Alongside Kenny McGlashan, chief executive officer at YTAS, he is looking to inspire Scotland’s young people to get involved in the arts.
Before landing the Outlander role, Heughan was involved in various aspects of youth theatre in Edinburgh where he was encouraged to apply for drama school.
“When I was going through school, I joined the Lyceum Youth Theatre and that kind of cemented it”, he explains. “Through being in and around the building and watching shows, I realised that there was something I really loved about it, so I went into the stage management side. I did a bit in the Traverse where I worked with them on the festival and realised quite quickly that I wasn’t cut out for that but the youth theatre gave me an understanding of theatre and the community involved, and I met a lot of friends there.”
The belief that access to the arts shouldn’t be limited by where you live or your ability to participate is at the heart of what YTAS do. A recent survey by the group found that about 60 per cent of its 100 members offer their activities for under £5 or free, and nearly all of them offer bursaries for people to attend.
“I think there can be the perception that you have to have money and you have be middle class, when actually there’s a lot of youth theatre’s running and targeting areas that face multiple barriers”, Kenny explains.
“Youth theatre isn’t just about a precocious child that wants to sing and dance in front of people”, Sam adds. “It’s for everyone; it’s about a community, it’s about being supported by your peer group. You learn skills, not just acting but all the other sides - working in the TV, film and theatre industry.”
Before achieving cult status for his role as Jamie Fraser in Outlander, which Sam describes as “a history adventure romance with time travel”, he was nominated for his part in David Greig’s Outlying Islands in 2002, appeared in Midsomer Murders and BBC soap operas Doctors and River City. He attributes much of the success throughout his career and during his time at drama school to his participation in youth theatre. “I was fortunate that I was one of the older ones in that particular year so they used me a few times in their main shows, as a sort of glorified extra, so I got to meet a lot of actors and a lot of people I looked up to”, he recalls.
“I quickly got to learn who was involved in the Scottish industry, who was running what theatre and it gave me an understanding of the business. It gave me the skills as well like how to be in a main stage show, how to work on my voice or how to prepare for a role - just little things you learn, but when I got to drama school I felt that I was well prepared for that world.”

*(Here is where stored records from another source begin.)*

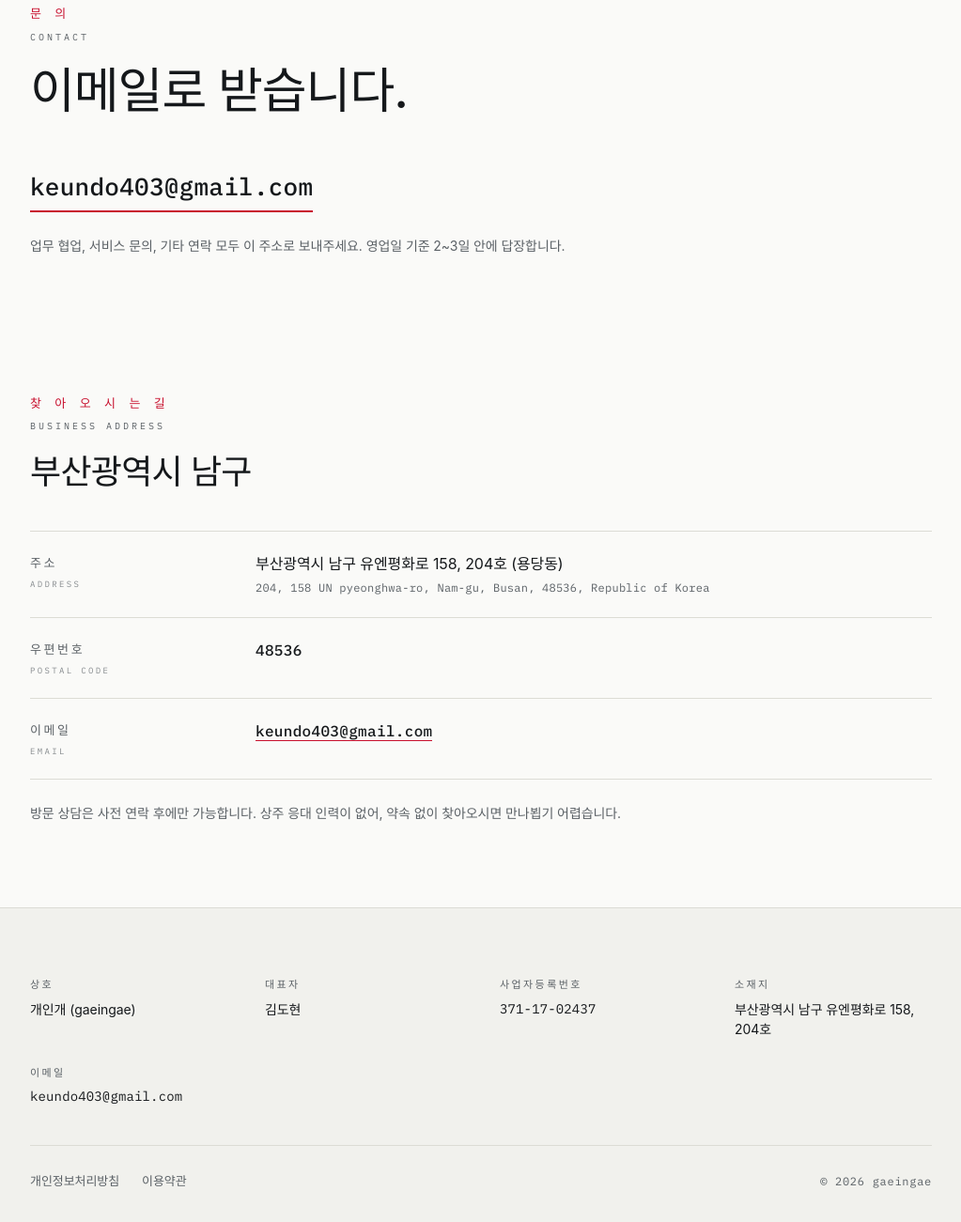
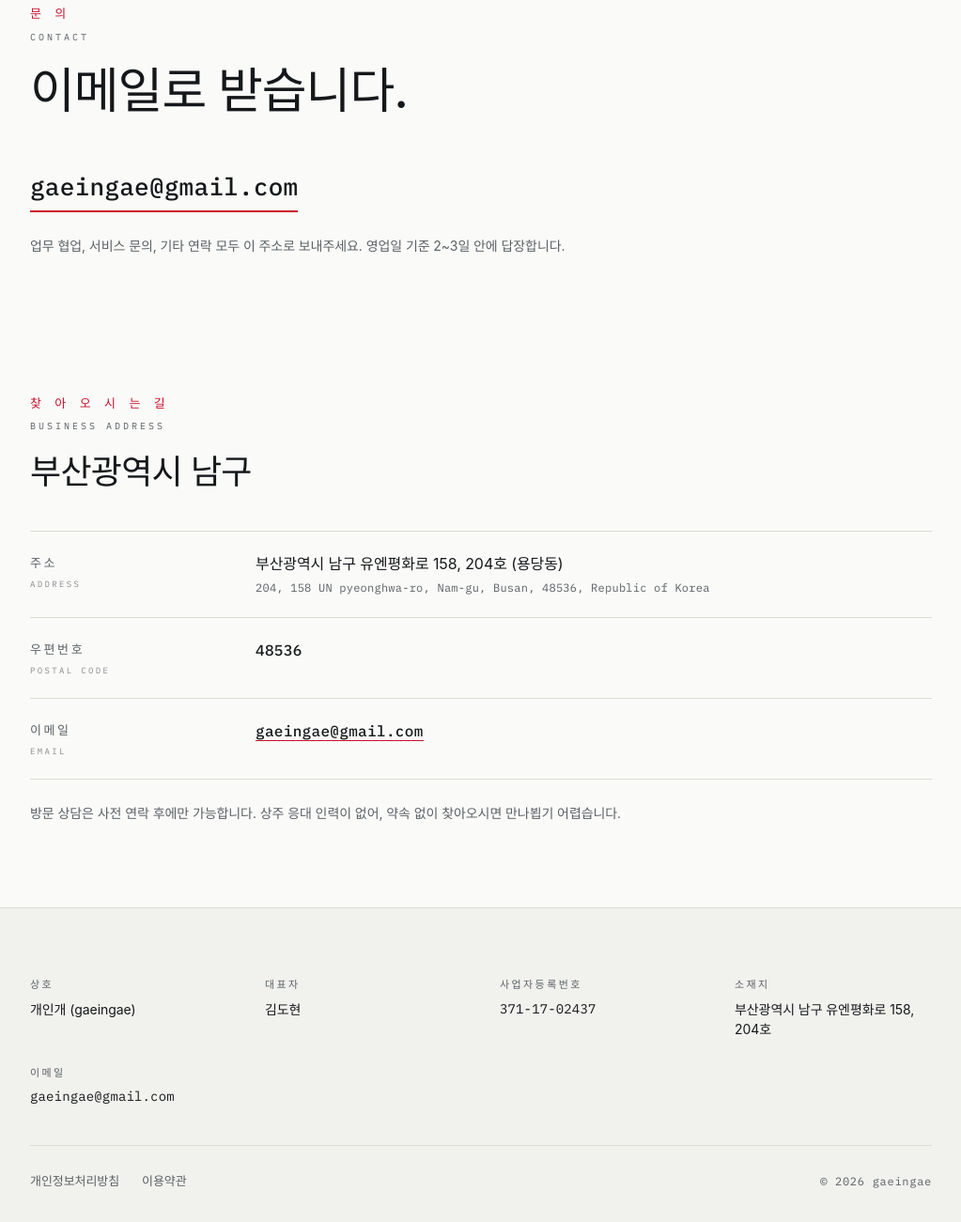
Before and after one commit to Bigdo11/Bigdo11.github.io, a plain HTML site: page contact.html in a window 1280 px wide. Shown: the part 174-1475 px from the top of the page at 94% size, without its empty margins (128-1151 px from the left). Drawn offline with Linux system fonts and the light colour scheme; a web font is replaced by a local one.

Commit message:
문의 이메일을 gaeingae@gmail.com 으로 변경
Co-Authored-By: Claude Opus 5 <noreply@anthropic.com>

```diff
--- a/contact.html
+++ b/contact.html
@@ -4,7 +4,7 @@
 <meta charset="utf-8">
 <meta name="viewport" content="width=device-width, initial-scale=1">
 <title>문의 — 개인개 gaeingae</title>
-<meta name="description" content="개인개(gaeingae) 문의처. 이메일 keundo403@gmail.com, 부산광역시 남구 유엔평화로 158, 204호.">
+<meta name="description" content="개인개(gaeingae) 문의처. 이메일 gaeingae@gmail.com, 부산광역시 남구 유엔평화로 158, 204호.">
 <link rel="canonical" href="https://bigdo11.github.io/contact.html">
 <meta property="og:type" content="website">
 <meta property="og:site_name" content="개인개 gaeingae">
@@ -43,7 +43,7 @@
         이메일로 받습니다.
       </h1>
       <div class="rise" data-delay="140" style="margin-top:clamp(1.75rem,5vh,2.5rem)">
-        <a class="contact-link" href="mailto:keundo403@gmail.com">keundo403@gmail.com</a>
+        <a class="contact-link" href="mailto:gaeingae@gmail.com">gaeingae@gmail.com</a>
         <p class="note">
           업무 협업, 서비스 문의, 기타 연락 모두 이 주소로 보내주세요.
           영업일 기준 2~3일 안에 답장합니다.
@@ -73,7 +73,7 @@
         </div>
         <div class="reg-row">
           <dt><span class="ko">이메일</span><span class="en">Email</span></dt>
-          <dd class="mono"><a href="mailto:keundo403@gmail.com" style="text-decoration:none;border-bottom:1px solid var(--seal)">keundo403@gmail.com</a></dd>
+          <dd class="mono"><a href="mailto:gaeingae@gmail.com" style="text-decoration:none;border-bottom:1px solid var(--seal)">gaeingae@gmail.com</a></dd>
         </div>
       </dl>
 
@@ -93,7 +93,7 @@
       <div class="foot-item"><dt>대표자</dt><dd>김도현</dd></div>
       <div class="foot-item"><dt>사업자등록번호</dt><dd class="mono">371-17-02437</dd></div>
       <div class="foot-item"><dt>소재지</dt><dd>부산광역시 남구 유엔평화로 158, 204호</dd></div>
-      <div class="foot-item"><dt>이메일</dt><dd class="mono">keundo403@gmail.com</dd></div>
+      <div class="foot-item"><dt>이메일</dt><dd class="mono">gaeingae@gmail.com</dd></div>
     </dl>
     <div class="foot-legal">
       <a href="privacy.html">개인정보처리방침</a>
```
Also changed, not shown: about.html (+1 -1 lines), index.html (+3 -3 lines), privacy.html (+2 -2 lines), terms.html (+2 -2 lines), 1 other file.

“I think that what I’d like to instil is that if you join the youth theatre, it’s a gateway into greater career prospects”, he says of his role as patron.
A whole community and lifestyle exists around Scotland’s arts sector, from theatre, television and film. However, encouraging people to participate in it is one of the obstacles Sam and Kenny must overcome. “People can enter at any level and progress however they like”, Kenny explains.

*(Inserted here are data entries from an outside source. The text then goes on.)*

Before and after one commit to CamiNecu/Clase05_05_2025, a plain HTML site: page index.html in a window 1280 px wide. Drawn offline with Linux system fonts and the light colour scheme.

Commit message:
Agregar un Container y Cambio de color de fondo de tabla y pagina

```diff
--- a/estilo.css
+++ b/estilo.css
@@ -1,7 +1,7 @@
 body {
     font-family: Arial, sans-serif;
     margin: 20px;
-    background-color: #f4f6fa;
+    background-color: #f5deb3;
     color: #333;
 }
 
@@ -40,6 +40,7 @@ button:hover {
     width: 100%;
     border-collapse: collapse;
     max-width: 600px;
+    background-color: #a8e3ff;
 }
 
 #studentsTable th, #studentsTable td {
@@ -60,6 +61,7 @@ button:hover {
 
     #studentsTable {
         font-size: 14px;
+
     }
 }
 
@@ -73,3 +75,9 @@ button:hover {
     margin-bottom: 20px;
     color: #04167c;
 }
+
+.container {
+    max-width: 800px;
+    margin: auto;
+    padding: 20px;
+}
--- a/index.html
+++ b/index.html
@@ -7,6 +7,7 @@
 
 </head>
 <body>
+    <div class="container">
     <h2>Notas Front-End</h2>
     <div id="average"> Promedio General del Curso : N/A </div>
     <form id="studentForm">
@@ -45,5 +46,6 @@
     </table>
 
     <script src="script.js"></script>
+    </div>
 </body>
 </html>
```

In the lead up to Scotland’s Year of Young People in 2018, YTAS aims to play an important and inspiring role, one which can’t be accomplished without funding. Kenny believes that one of the biggest challenges for the future is local authority funding. “In the coming years we’ll have to make the case to local authority that this is actually vital work, that isn’t just nice to have but will impact your young people and community it you remove that support”.
YTAS is one of Creative Scotland’s Regularly Funded Organisations between 2015-18 and receives under half of its annual turnover from the arts body towards its core costs. Other than that, 25 per cent is raised from youth projects and training with the other 25 per cent coming from fundraising.

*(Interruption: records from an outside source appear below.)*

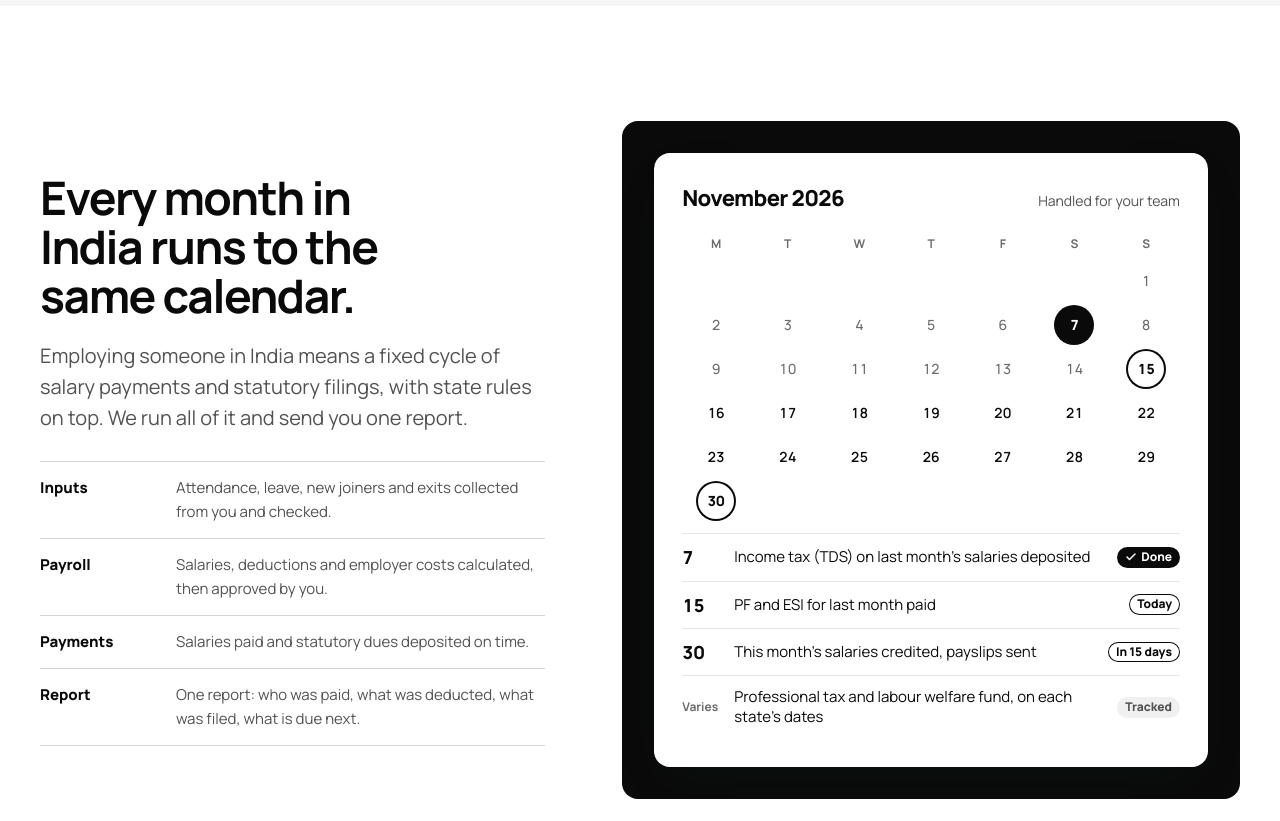
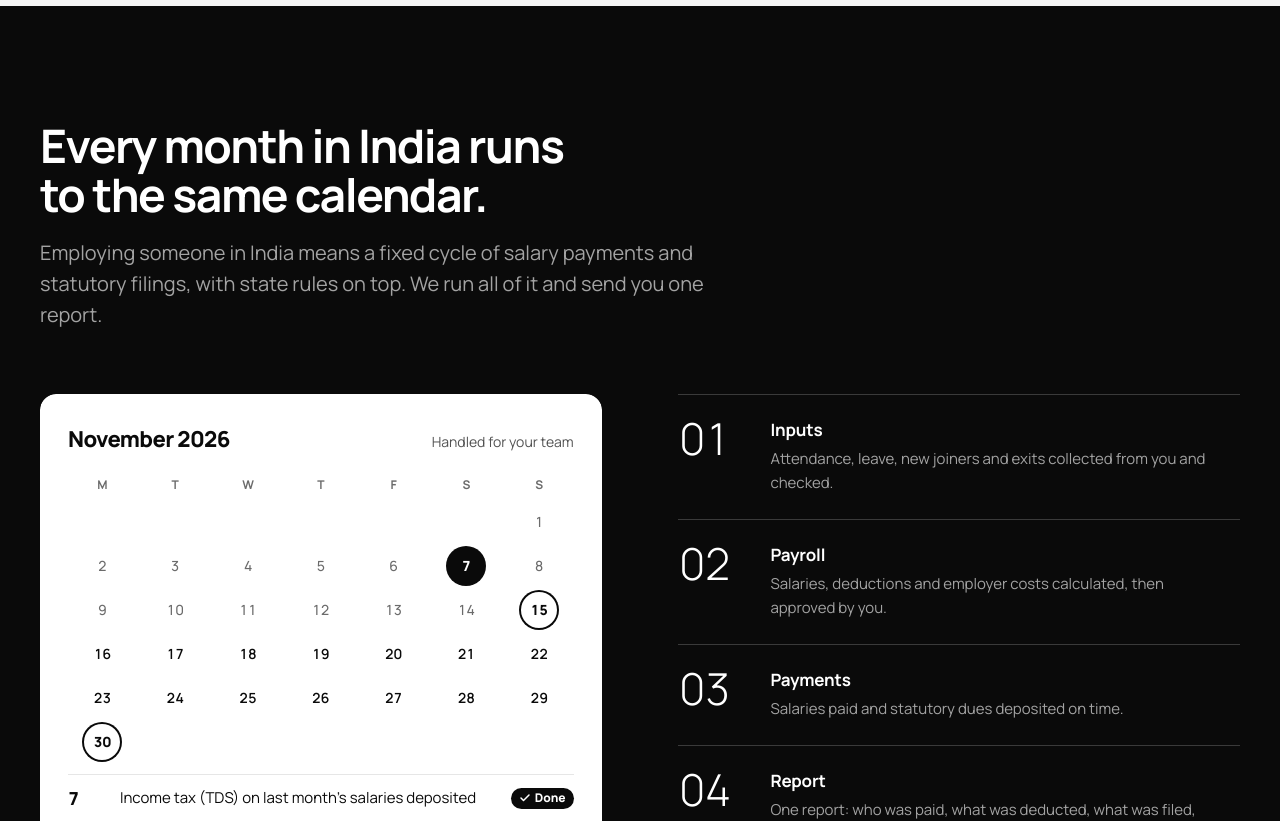
Before and after one commit to Varunsai2000/pavaniit-com, a Next.js app: page / in a window 1280 px wide. Shown: the part 2380-3201 px from the top of the page. Built offline with nearby package versions, Linux system fonts and the light colour scheme.

Commit message:
Polish: section rhythm (black calendar band, ruled sections, numbered ledger)

```diff
--- a/src/app/globals.css
+++ b/src/app/globals.css
@@ -359,16 +359,27 @@ table { font-variant-numeric: tabular-nums; }
 
 /* ---------- Monthly cycle ---------- */
 
-.cycle { display: grid; grid-template-columns: minmax(0, 0.9fr) minmax(0, 1.1fr); gap: clamp(40px, 6vw, 96px); align-items: center; }
-.cycle-copy .lead { margin-top: 20px; }
-.cycle-points { list-style: none; margin-top: 28px; border-top: 1px solid var(--line-strong); }
-.cycle-points li { display: grid; grid-template-columns: 7.5rem minmax(0, 1fr); gap: 16px; padding-block: 14px; border-bottom: 1px solid var(--line-strong); font-size: 0.9375rem; }
-.cycle-points b { font-weight: 800; }
-@media (max-width: 900px) { .cycle { grid-template-columns: minmax(0, 1fr); } }
-@media (max-width: 480px) { .cycle-points li { grid-template-columns: minmax(0, 1fr); gap: 2px; } }
+/* Sections separated by a rule aligned to the content, instead of grey bands. */
+.ruled { padding-top: 0; }
+.ruled > .wrap::before, .ruled > .wrap-wide::before { content: ""; display: block; height: 1px; background: var(--line-strong); margin-bottom: var(--section); }
+
+/* The one dark band on the page: the monthly cycle. */
+.on-ink { background: var(--ink); color: #fff; }
+.on-ink .h2 { color: #fff; }
+.on-ink .lead { color: #a3a3a3; }
+.ink-head { display: grid; gap: 18px; max-width: 46rem; margin-bottom: clamp(40px, 5vw, 72px); }
+.cycle { display: grid; grid-template-columns: minmax(0, 1fr) minmax(0, 1fr); gap: clamp(40px, 6vw, 96px); align-items: start; }
+.cycle-steps { list-style: none; display: grid; border-top: 1px solid #3a3a3a; }
+.cycle-steps li { display: grid; grid-template-columns: 4.5rem minmax(0, 1fr); gap: 20px; padding-block: 24px; border-bottom: 1px solid #3a3a3a; }
+.cycle-n { font-size: 2.75rem; font-weight: 300; line-height: 0.9; letter-spacing: -0.04em; color: #fff; font-variant-numeric: tabular-nums; }
+.cycle-steps .h4 { color: #fff; }
+.cycle-steps p { margin-top: 6px; color: #a3a3a3; font-size: 0.9375rem; max-width: 30em; }
+.on-ink .month { background: transparent; padding: 0; }
+@media (max-width: 960px) { .cycle { grid-template-columns: minmax(0, 1fr); } }
+@media (max-width: 480px) { .cycle-steps li { grid-template-columns: 3.25rem minmax(0, 1fr); gap: 14px; } .cycle-n { font-size: 2.25rem; } }
 
 .month { position: relative; border-radius: var(--r-xl); background: var(--forest); padding: clamp(16px, 3vw, 32px); overflow: hidden; }
-.month-card { position: relative; border-radius: var(--r-lg); background: #fff; padding: clamp(20px, 3vw, 28px); box-shadow: var(--shadow-float); }
+.month-card { position: relative; border-radius: var(--r-lg); background: #fff; color: var(--ink); padding: clamp(20px, 3vw, 28px); box-shadow: var(--shadow-float); }
 .month-head { display: flex; justify-content: space-between; align-items: baseline; gap: 12px; flex-wrap: wrap; }
 .month-name { font-size: 1.375rem; font-weight: 800; letter-spacing: -0.03em; }
 .month-grid { display: grid; grid-template-columns: repeat(7, minmax(0, 1fr)); gap: 4px; margin-block: 18px 12px; font-variant-numeric: tabular-nums; }
@@ -443,6 +454,14 @@ table { font-variant-numeric: tabular-nums; }
 .depth-list b { font-weight: 800; letter-spacing: -0.015em; }
 .depth-list p { color: var(--ink-2); font-size: 0.9375rem; }
 @media (max-width: 860px) { .depth { grid-template-columns: minmax(0, 1fr); } .depth-list li { grid-template-columns: minmax(0, 1fr); } }
+
+/* Numbered ledger: full-width rows, number / topic / detail. */
+.ledger { list-style: none; border-top: 2px solid var(--ink); }
+.ledger li { display: grid; grid-template-columns: 4rem minmax(0, 0.8fr) minmax(0, 1.6fr); gap: 8px 32px; align-items: baseline; padding-block: 26px; border-bottom: 1px solid var(--line-strong); }
+.ledger-n { font-size: 0.9375rem; font-weight: 700; color: var(--ink-3); font-variant-numeric: tabular-nums; }
+.ledger-k { font-size: 1.375rem; font-weight: 700; letter-spacing: -0.025em; line-height: 1.2; }
+.ledger p { color: var(--ink-2); max-width: 40em; }
+@media (max-width: 760px) { .ledger li { grid-template-columns: 2.75rem minmax(0, 1fr); } .ledger p { grid-column: 2; } }
 
 /* ---------- FAQ ---------- */
 
--- a/src/app/page.tsx
+++ b/src/app/page.tsx
@@ -144,9 +144,9 @@ export default function Home() {
         </div>
       </section>
 
-      <section className="section" aria-labelledby="cycle-title">
-        <div className="wrap cycle">
-          <div className="cycle-copy">
+      <section className="section on-ink" aria-labelledby="cycle-title">
+        <div className="wrap-wide">
+          <div className="ink-head">
             <h2 className="h2" id="cycle-title">
               Every month in India runs to the same calendar.
             </h2>
@@ -154,20 +154,25 @@ export default function Home() {
               Employing someone in India means a fixed cycle of salary payments and statutory filings, with state rules
               on top. We run all of it and send you one report.
             </p>
-            <ul className="cycle-points">
-              {monthly.map((m) => (
+          </div>
+          <div className="cycle">
+            <MonthCycle />
+            <ol className="cycle-steps">
+              {monthly.map((m, i) => (
                 <li key={m.k}>
-                  <b>{m.k}</b>
-                  <span className="muted">{m.v}</span>
+                  <span className="cycle-n" aria-hidden="true">{String(i + 1).padStart(2, "0")}</span>
+                  <div>
+                    <h3 className="h4">{m.k}</h3>
+                    <p>{m.v}</p>
+                  </div>
                 </li>
               ))}
-            </ul>
+            </ol>
           </div>
-          <MonthCycle />
         </div>
       </section>
 
-      <section className="section on-mist" aria-labelledby="compare-title">
+      <section className="section ruled" aria-labelledby="compare-title">
         <div className="wrap">
           <div className="section-head-split">
             <h2 className="h2" id="compare-title">
@@ -185,7 +190,7 @@ export default function Home() {
         </div>
       </section>
 
-      <section className="section" aria-labelledby="pricing-title">
+      <section className="section ruled" aria-labelledby="pricing-title">
         <div className="wrap">
           <div className="section-head-split">
             <h2 className="h2" id="pricing-title">
@@ -206,24 +211,23 @@ export default function Home() {
         </div>
       </section>
 
-      <section className="section on-mist" aria-labelledby="depth-title">
-        <div className="wrap depth">
-          <div>
+      <section className="section ruled" aria-labelledby="depth-title">
+        <div className="wrap">
+          <div className="section-head">
             <h2 className="h2" id="depth-title">
               We only work in India, so we know the details.
             </h2>
-            <p className="lead" style={{ marginTop: 16 }}>
-              These are the details that decide whether employing someone in India goes smoothly.
-            </p>
+            <p className="lead">These are the details that decide whether employing someone in India goes smoothly.</p>
           </div>
-          <ul className="depth-list">
-            {depth.map((d) => (
+          <ol className="ledger">
+            {depth.map((d, i) => (
               <li key={d.k}>
-                <b>{d.k}</b>
+                <span className="ledger-n" aria-hidden="true">{String(i + 1).padStart(2, "0")}</span>
+                <h3 className="ledger-k">{d.k}</h3>
                 <p>{d.v}</p>
               </li>
             ))}
-          </ul>
+          </ol>
         </div>
       </section>
 
```
Also changed, not shown: 1 other file (tests, documents, lock files or other folders).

A generous body made up of Sam’s fans, under the name of the ‘Heugligans’, has raised over $19,000 (around £13,000) through a JustGiving page to support YTAS. Their generosity hasn’t gone unnoticed by the star who describes them “terrific and very supportive”.
Even with a few years to go before the Year of Young People, something very special is going on in their community, which Kenny believes is linked to the 2014 independence referendum. He says: “We’ve seen young people become far more engaged in their own voices and politics since the referendum. There’s something really interesting around that, there is something very special going on right now regarding youth arts and it will be very interesting to see in 20 years time what impact that will have on youth theatre, film making and the television industry as well.”
Sam adds: “Scotland is flourishing in the film and tv sector. I know quite a few big productions that are going to be coming here and I think if we get young people involved in the sector, it’s going to pay dividends in the future.”
Youth Arts Theatre Scotland was established in 2004 with 28,500 young people and 1,800 volunteers now involved in youth theatre activity across the country. This November, the group will launch Chrysalis Festival at the Traverse Theatre in Edinburgh to showcase emerging talent, spark critical debate and challenge perceptions of theatre by young people.